Her furrowed brow went from concern to mischief. She smirked. “Oh. You’re scheming.”

I rolled my eyes, finding composure at last. “I’m not. I just happen to be on a date with my beautiful girlfriend.”

Even after a year and a half together, the word still felt strange in my mouth. I thought about the day she asked if I wanted to be girlfriends, how taken aback I was, how right it felt. I smiled. Despite my lust being mostly locked down, the pounding in my chest didn’t slow.

I licked my lips and cleared my throat. Our basket was full now.

 “Um, wanna head back?” I looked around again. She couldn’t possibly find a place to be alone. “Apple cider? Hot or cold?”

Her breath was against my lips when I turned to face her again. Startled, I let out a small gasp. She kissed me and took the basket from me. After setting it down, she took my hand and pulled me along the path, deeper into the rows of trees: an outer wall of the corn maze loomed before us.

We took a turn and found ourselves in a secluded spot, wedged between corn stalks and apple trees. Anticipation gripped my body. I could feel her lips on mine even before she’d turned and pressed them against me. Our mouths worked furiously but quietly. She slipped a hand up my shirt. I gasped against her mouth, but matching her pace, I slipped one into the top of her jeans.

A small exhale from her and a pause. I looked at her. The silent question we took time to ask each time passed between us: was this okay? We nodded simultaneously and smiled before kissing again; we knew time was limited.

Finished, we hurried back to our basket, holding hands and smiling.

“This has been fun.” I laughed. “I can’t believe you figured that out so fast.”

She laughed and kissed my cheek. “Oh, you know that old saying, where there’s a need, there’s somewhere to hide.
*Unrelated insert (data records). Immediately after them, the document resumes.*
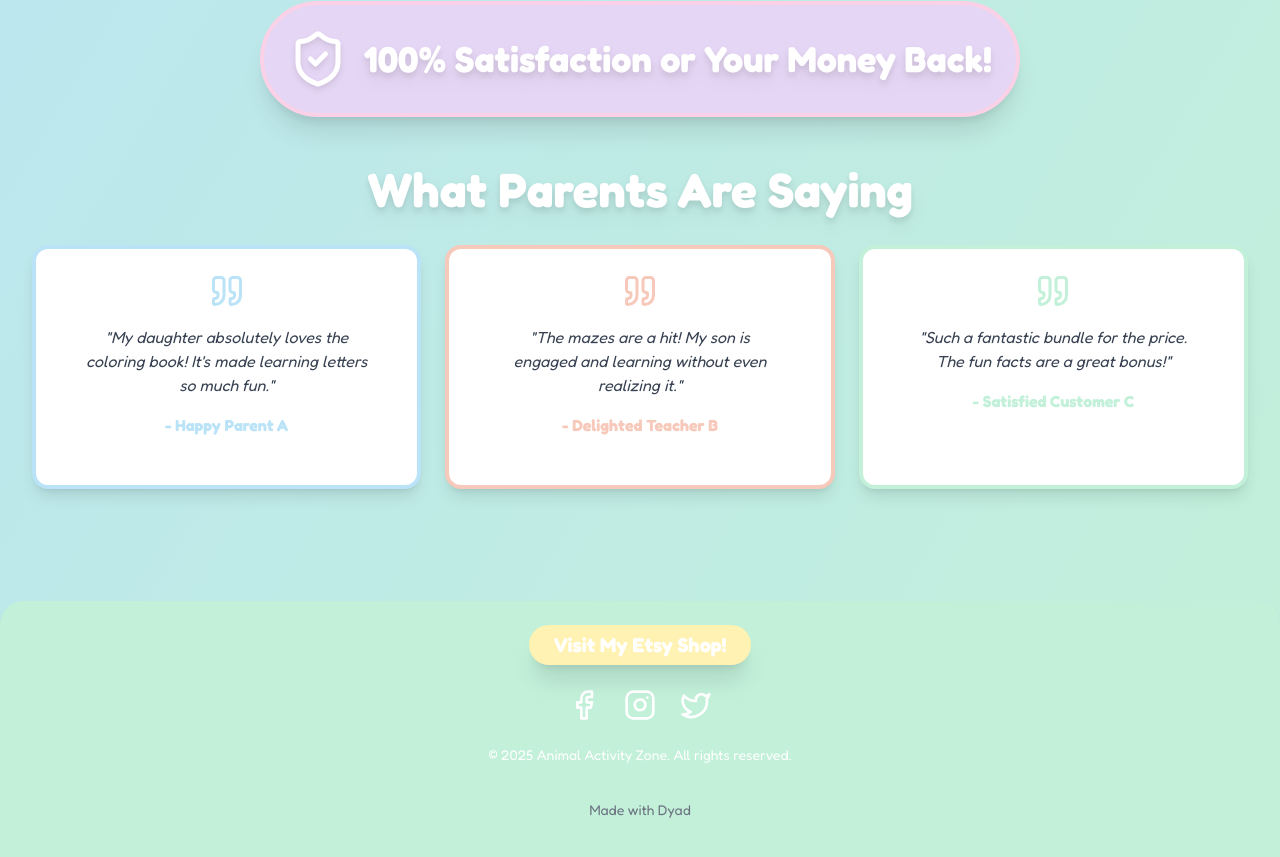
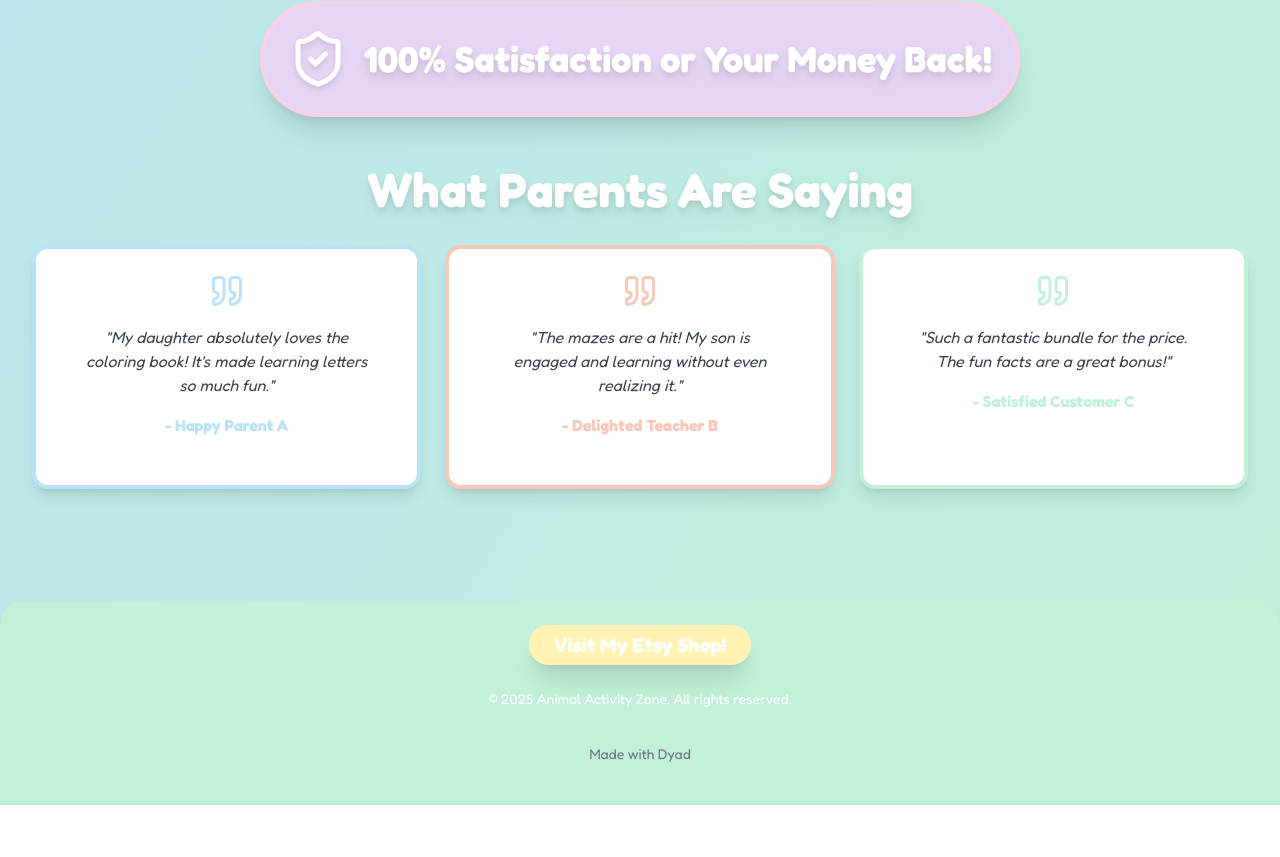
Before and after one commit to anathan03/Children-Website, a React (Vite) app: page / in a window 1280 px wide. Shown: the part 1351-2208 px from the top of the page. After the commit the page ends 2156 px from the top, so only its background shows below. Built offline with nearby package versions, Linux system fonts and the light colour scheme.

Commit message:
Reverted all changes back to version 22c8ce0a43f0a9c6217bf8867e15c9aad7a68f5f

```diff
--- a/src/components/Footer.tsx
+++ b/src/components/Footer.tsx
@@ -1,7 +1,6 @@
 import React from 'react';
 import { Button } from "@/components/ui/button";
 import { MadeWithDyad } from "@/components/made-with-dyad";
-import { Facebook, Instagram, Twitter } from 'lucide-react';
 
 const Footer: React.FC = () => {
   return (
@@ -10,20 +9,7 @@ const Footer: React.FC = () => {
         <Button className="bg-pastel-yellow hover:bg-pastel-peach text-white text-lg md:text-xl font-bold py-3 px-6 rounded-full shadow-xl transition-all duration-300 transform hover:scale-105">
           Visit My Etsy Shop!
         </Button>
-      </a>
-
-      <div className="flex space-x-6 mb-6">
-        <a href="#" className="text-white hover:text-pastel-yellow transition-colors duration-300">
-          <Facebook size={32} />
-        </a>
-        <a href="#" className="text-white hover:text-pastel-yellow transition-colors duration-300">
-          <Instagram size={32} />
-        </a>
-        <a href="#" className="text-white hover:text-pastel-yellow transition-colors duration-300">
-          <Twitter size={32} />
-        </a>
-      </div>
-
+      </a> {/* Closing the anchor tag here */}
       <p className="text-white text-sm mb-4">
         &copy; {new Date().getFullYear()} Animal Activity Zone. All rights reserved.
       </p>
```
Also changed, not shown: 3 other files (tests, documents, lock files or other folders).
Or something like that, right?”

We found our abandoned basket and walked back to the small barn to trade out this basket for a bag we could take with us. The leaves and grass crunched under foot. My mind wandered to the necklace.
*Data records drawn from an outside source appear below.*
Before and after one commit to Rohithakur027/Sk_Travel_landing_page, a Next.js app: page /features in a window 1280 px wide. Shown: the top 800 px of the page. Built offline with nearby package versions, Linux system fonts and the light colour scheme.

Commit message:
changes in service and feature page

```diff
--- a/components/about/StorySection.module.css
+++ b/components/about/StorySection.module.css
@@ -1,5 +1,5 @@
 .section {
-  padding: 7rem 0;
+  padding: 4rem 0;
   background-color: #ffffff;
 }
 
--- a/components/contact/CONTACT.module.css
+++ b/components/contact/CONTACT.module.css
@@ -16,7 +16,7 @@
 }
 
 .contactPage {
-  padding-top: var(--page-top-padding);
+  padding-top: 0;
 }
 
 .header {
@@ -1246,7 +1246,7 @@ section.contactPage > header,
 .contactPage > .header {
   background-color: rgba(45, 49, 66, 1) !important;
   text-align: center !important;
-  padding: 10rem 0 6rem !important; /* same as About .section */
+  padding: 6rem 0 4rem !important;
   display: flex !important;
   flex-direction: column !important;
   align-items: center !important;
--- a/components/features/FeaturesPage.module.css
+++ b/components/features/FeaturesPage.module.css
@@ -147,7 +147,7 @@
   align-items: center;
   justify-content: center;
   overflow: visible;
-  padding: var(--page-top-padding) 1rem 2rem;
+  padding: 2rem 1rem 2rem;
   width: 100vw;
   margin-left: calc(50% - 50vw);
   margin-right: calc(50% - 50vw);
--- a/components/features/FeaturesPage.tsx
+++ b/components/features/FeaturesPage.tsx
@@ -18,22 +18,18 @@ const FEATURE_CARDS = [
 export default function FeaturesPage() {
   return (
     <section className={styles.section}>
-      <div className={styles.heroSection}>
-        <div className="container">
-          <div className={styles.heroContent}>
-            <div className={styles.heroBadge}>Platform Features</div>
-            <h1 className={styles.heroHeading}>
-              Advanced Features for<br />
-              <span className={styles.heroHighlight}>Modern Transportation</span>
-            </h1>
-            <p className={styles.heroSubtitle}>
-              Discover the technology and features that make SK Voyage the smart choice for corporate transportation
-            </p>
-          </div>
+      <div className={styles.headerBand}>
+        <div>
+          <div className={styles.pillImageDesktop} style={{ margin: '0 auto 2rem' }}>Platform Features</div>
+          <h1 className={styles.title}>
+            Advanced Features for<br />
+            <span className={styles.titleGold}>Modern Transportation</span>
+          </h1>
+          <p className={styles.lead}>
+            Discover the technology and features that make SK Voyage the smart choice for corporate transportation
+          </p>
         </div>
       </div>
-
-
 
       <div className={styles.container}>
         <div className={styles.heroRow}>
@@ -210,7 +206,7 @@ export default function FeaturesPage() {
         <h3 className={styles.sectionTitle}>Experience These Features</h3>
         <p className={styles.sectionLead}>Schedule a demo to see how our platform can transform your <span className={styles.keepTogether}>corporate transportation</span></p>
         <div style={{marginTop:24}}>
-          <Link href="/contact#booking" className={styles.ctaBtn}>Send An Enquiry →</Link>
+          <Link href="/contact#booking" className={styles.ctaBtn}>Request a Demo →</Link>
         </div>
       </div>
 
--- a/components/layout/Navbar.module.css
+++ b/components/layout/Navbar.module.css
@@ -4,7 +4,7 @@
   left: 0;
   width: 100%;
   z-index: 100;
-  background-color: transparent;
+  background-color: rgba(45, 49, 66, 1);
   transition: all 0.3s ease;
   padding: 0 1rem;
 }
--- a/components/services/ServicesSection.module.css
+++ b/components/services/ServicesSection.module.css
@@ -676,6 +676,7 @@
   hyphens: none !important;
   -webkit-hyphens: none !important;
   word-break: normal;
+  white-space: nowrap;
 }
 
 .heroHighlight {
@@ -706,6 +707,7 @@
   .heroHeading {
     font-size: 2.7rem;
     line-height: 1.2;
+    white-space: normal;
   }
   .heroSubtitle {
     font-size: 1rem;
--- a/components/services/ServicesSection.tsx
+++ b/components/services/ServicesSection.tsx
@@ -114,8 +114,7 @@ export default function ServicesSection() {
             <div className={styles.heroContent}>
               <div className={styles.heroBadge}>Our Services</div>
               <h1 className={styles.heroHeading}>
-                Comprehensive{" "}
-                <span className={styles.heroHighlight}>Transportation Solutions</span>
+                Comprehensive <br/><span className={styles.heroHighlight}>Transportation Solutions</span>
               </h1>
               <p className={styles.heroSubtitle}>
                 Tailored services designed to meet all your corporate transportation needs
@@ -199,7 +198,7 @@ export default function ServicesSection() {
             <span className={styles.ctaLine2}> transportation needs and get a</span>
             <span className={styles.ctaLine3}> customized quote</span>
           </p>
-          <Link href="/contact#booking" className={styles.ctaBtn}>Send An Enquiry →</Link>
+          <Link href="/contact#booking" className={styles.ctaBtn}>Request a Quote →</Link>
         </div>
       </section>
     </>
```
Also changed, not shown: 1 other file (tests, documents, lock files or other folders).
“Before we go, I want to grab some honey and apple butter.” Jones squeezed my hand. “Don’t let me forget.”

        “Honey and apple butter.” I nodded. “Got it.”
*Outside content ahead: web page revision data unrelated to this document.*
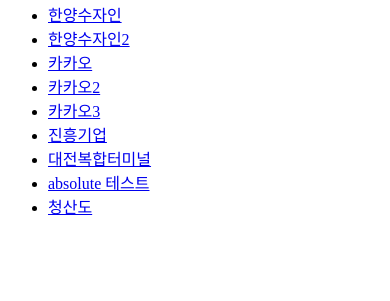
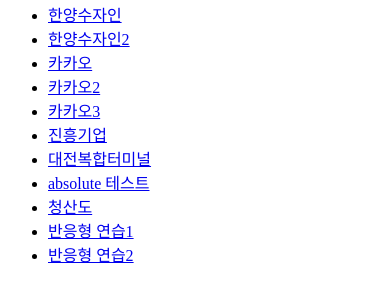
Before and after one commit to dbswjd2825/design, a plain HTML site: page index.html in a window 390 px wide. Shown: the part 87-388 px from the top of the page. Drawn offline with Linux system fonts and the light colour scheme.

Commit message:
반응형테스트

```diff
--- a/index.html
+++ b/index.html
@@ -17,6 +17,8 @@
         <li><a href="djbus/index.html">대전복합터미널</a></li>
         <li><a href="test/test_240123_absolute.html">absolute 테스트</a></li>
         <li><a href="cheong/index.html">청산도</a></li>
+        <li><a href="test/test_240129_01.html">반응형 연습1</a></li>
+        <li><a href="test/test_240129_02.html">반응형 연습2</a></li>
     </ul>
 </body>
 </html>
```
Also changed, not shown: test/test_240129_02.html (added, +15 -0 lines).
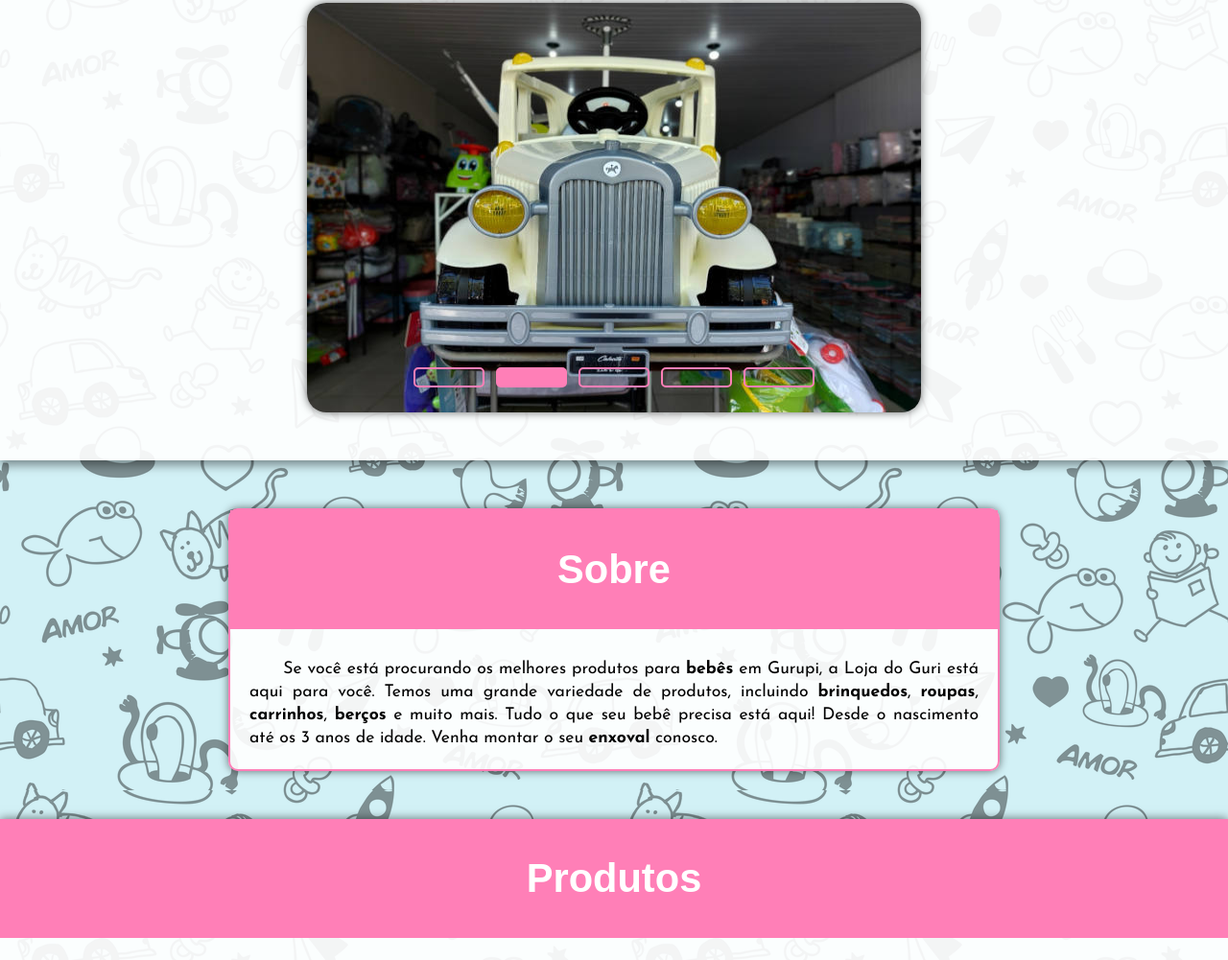
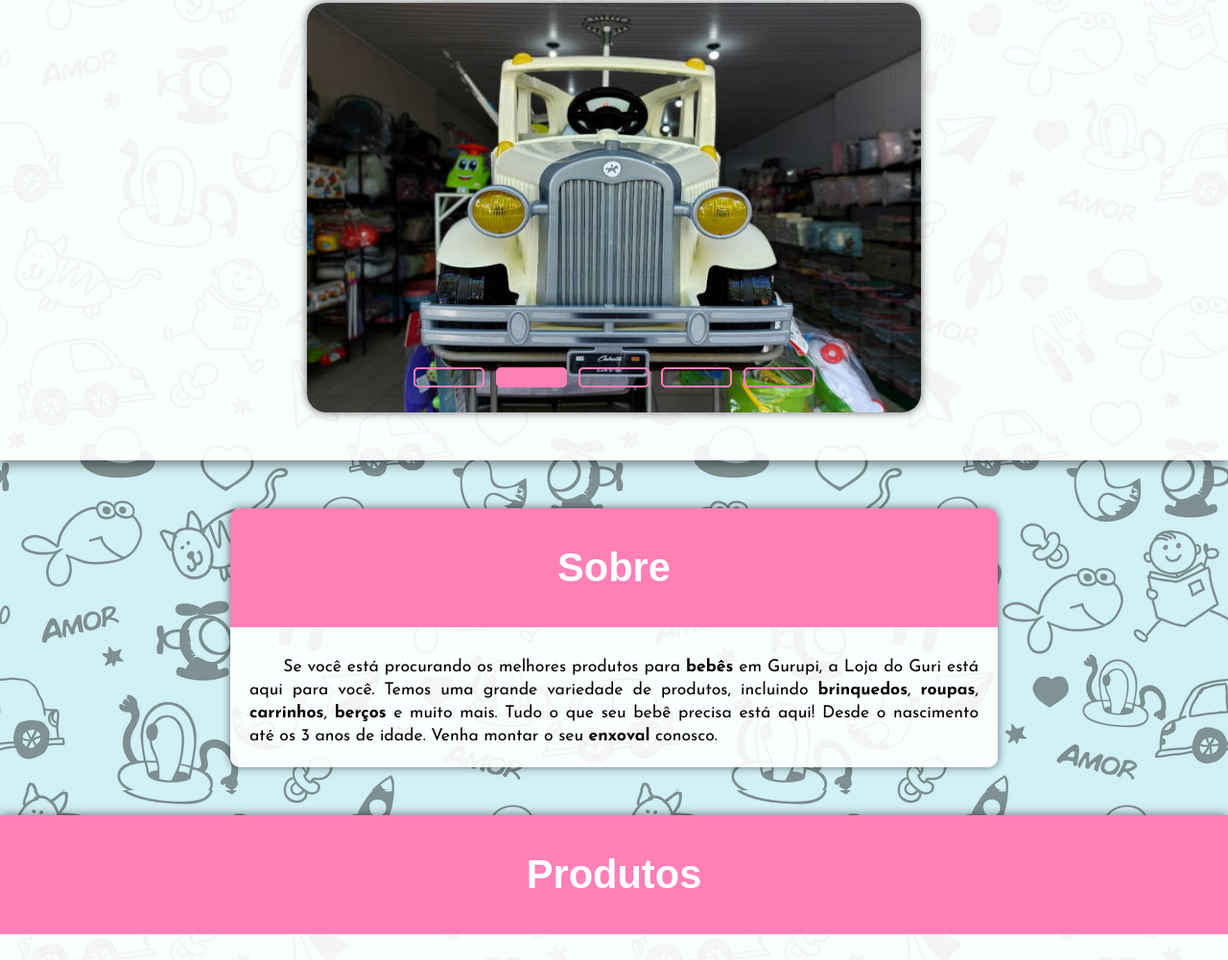
Before and after one commit to nathancanedo/site-loja-do-guri, a plain HTML site: page index.html in a window 1280 px wide. Shown: the part 336-1337 px from the top of the page at 96% size. Drawn offline with Linux system fonts and the light colour scheme; a web font is replaced by a local one.

Commit message:
Update styles.css

```diff
--- a/styles/styles.css
+++ b/styles/styles.css
@@ -107,9 +107,12 @@ section#slider {
 section#sobre{
     margin: 50px auto;
     max-width: 800px;
-    border: 2px solid var(--cor3);
     border-radius: 10px;
     box-shadow: 0px 0px 10px rgba(0, 0, 0, 0.555);
+}
+
+section#sobre h1 {
+    border-radius: 10px 10px 0px 0px;
 }
 
 section#sobre p {
```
        I paused. “Wait, Jones, I’ve got something for you. I wanted to give it to you at home, but I’m too excited.”

        She tilted her head; her brow furrowed, and her nostrils flared slightly. “What is it?”

        I set down the apples and dug into my pocket. “I got you this. I know you were looking at it. And I just thought it would be nice. It matches your eyes.”

        I pulled out the small triangular glass that held the pressed green and black butterfly wing; dangling from a thin, black chain, I slid the necklace into her palm. “I know you think it’s silly, but I know it’s important. Happy anniversary.”

        When she looked up, her eyes were wet. “Lindsay. When?”

        I winked. “When I handed you the sapped-up branch by mistake.”

        She scrunched up her nose. “You sneak.”

        Laughing, I shrugged. “Do you want me to put it on you or something?”

        “Oh, yeah, put it on!” She moved her hair and spun around to face away from me.

After I finished hooking the clasp, she turned around, her fingers twisting her zipper again. “I know I said this at our six-month anniversary, and at our one year one, but this is the longest relationship I’ve ever been in.”

        I threaded my fingers through my hair and untangled it. “I know. Same for me, you know.”

        Smiling, she leaned her head against my shoulder; her fingers touched the butterfly wing around her neck. “Thanks for letting me surprise you.”

Holding her hand, I squeezed it as we stepped into the small barn to buy apple butter and honey.

You must sign up or log in to submit a comment.

0 comments